What was striking was just how much of integrating these foundational models (something like an LLM that was pre-trained on the web) involved natural language. Like if you building a chat bot to have a certain personality, you’d start each context with something like:
You are a friendly life-coach which is trying to be helpful. If you don’t know the answer to a question, you are to say I don’t know. (Question)
This would extend to domain knowledge. Now you could fine tune a foundational model with your own data set, but an easier, allbeit slightly less efficient way, would be to do something like hand craft a bunch of questions and answers pairs, and feed that straight into the prompt.
This may also extend to agents as well (code that the model interacts with). We didn’t cover agents to a significant degree, but after looking at some of the marketing materials, it seems to me that much of the integration is instructing the model to put parameters within XML tags (so that the much “dumber” agent can parse it out), and how to interpret the structured response.
A lot of boilerplate, written in natural language, in the prompt just to deal with passing information around.

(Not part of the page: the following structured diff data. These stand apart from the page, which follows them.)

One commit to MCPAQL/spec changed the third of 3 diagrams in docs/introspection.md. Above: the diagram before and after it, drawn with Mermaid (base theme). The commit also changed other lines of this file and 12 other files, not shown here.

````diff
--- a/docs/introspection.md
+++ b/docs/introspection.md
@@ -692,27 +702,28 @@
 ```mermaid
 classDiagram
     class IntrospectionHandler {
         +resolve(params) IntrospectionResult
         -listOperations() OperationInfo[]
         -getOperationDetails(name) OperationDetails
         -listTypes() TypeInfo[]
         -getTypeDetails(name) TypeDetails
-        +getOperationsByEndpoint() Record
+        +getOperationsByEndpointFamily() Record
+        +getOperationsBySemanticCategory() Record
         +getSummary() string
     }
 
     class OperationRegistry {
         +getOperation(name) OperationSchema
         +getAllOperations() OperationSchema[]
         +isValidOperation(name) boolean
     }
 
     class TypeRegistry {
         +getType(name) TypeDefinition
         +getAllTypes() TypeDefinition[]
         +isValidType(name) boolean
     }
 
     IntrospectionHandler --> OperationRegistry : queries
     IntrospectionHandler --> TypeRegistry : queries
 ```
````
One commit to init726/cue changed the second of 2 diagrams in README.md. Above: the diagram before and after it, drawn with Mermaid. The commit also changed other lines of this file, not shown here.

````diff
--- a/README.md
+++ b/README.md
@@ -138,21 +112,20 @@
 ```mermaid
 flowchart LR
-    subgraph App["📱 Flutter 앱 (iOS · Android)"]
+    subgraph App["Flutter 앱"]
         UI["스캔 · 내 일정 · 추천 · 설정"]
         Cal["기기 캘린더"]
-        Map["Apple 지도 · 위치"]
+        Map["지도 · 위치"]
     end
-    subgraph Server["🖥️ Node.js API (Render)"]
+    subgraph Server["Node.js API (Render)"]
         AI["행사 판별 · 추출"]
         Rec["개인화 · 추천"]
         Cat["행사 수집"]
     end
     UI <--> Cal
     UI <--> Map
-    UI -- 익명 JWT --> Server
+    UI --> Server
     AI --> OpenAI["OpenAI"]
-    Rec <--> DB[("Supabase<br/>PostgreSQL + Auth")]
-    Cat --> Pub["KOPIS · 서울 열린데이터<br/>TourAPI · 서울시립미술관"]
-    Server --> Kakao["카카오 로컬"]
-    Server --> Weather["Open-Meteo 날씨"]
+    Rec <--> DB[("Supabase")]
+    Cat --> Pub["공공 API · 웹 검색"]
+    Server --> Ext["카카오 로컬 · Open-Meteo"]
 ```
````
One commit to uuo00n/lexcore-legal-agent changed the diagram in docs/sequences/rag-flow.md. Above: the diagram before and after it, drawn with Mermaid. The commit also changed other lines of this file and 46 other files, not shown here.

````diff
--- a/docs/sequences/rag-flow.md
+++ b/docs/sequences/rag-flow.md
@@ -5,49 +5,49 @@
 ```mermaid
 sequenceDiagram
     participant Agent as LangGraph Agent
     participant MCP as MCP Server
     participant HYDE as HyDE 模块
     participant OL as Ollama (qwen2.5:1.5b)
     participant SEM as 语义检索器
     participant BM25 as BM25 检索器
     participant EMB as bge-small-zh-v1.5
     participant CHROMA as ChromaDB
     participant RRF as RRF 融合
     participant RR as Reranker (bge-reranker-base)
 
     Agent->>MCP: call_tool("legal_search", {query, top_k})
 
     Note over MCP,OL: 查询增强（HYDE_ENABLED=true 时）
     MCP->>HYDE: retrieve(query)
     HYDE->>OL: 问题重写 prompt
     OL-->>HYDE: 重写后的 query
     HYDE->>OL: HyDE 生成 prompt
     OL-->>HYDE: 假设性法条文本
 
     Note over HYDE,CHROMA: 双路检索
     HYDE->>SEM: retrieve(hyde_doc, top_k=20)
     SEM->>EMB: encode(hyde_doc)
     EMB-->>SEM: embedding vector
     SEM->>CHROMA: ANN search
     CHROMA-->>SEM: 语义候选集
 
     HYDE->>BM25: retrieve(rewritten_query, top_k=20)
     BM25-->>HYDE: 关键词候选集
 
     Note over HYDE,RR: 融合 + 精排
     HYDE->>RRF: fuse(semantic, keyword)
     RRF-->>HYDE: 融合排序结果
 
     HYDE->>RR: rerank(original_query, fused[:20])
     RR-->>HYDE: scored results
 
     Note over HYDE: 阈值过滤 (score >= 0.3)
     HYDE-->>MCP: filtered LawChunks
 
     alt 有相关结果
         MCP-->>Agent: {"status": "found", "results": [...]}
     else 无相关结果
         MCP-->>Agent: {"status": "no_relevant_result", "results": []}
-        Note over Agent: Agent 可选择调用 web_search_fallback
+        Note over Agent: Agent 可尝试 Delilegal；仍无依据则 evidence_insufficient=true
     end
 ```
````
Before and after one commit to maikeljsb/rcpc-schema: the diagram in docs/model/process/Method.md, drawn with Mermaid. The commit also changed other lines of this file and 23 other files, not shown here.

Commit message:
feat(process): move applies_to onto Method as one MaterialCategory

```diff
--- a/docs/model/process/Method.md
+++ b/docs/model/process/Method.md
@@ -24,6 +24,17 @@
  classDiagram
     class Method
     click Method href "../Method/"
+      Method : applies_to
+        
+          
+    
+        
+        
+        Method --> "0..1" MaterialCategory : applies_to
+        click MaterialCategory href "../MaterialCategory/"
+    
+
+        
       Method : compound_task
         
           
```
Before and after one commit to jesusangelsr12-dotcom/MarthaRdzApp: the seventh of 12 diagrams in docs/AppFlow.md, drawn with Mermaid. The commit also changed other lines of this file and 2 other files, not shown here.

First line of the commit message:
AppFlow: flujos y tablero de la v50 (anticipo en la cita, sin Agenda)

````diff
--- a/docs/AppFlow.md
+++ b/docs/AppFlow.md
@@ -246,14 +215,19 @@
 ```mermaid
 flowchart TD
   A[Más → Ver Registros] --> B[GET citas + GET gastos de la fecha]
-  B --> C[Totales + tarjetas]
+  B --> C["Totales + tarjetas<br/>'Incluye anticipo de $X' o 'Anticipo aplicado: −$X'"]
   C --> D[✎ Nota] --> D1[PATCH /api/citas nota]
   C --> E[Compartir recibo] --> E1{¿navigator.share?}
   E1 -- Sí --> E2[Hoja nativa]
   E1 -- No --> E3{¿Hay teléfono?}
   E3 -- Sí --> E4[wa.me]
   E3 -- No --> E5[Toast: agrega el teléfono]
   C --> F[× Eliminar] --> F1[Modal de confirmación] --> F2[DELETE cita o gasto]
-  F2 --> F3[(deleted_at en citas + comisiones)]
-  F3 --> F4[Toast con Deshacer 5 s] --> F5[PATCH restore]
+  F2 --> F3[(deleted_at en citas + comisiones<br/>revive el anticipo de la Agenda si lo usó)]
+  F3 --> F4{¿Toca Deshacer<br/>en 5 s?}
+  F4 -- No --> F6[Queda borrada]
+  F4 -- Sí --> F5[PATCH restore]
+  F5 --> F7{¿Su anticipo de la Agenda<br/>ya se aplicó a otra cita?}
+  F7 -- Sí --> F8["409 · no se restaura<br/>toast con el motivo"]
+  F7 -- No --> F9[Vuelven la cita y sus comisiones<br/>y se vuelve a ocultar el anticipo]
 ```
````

I didn’t expect that.
Nevertheless, it was pretty interesting. And although I haven’t got the drive to look into this much further, I would like to learn more about how one might hook up external data-sources and agents (somthing that involves vector databases that’s available to the model and doesn’t require fine turning. I not sure how to represent these “facts” so that it’s usable by the model, or even if that’s a thing).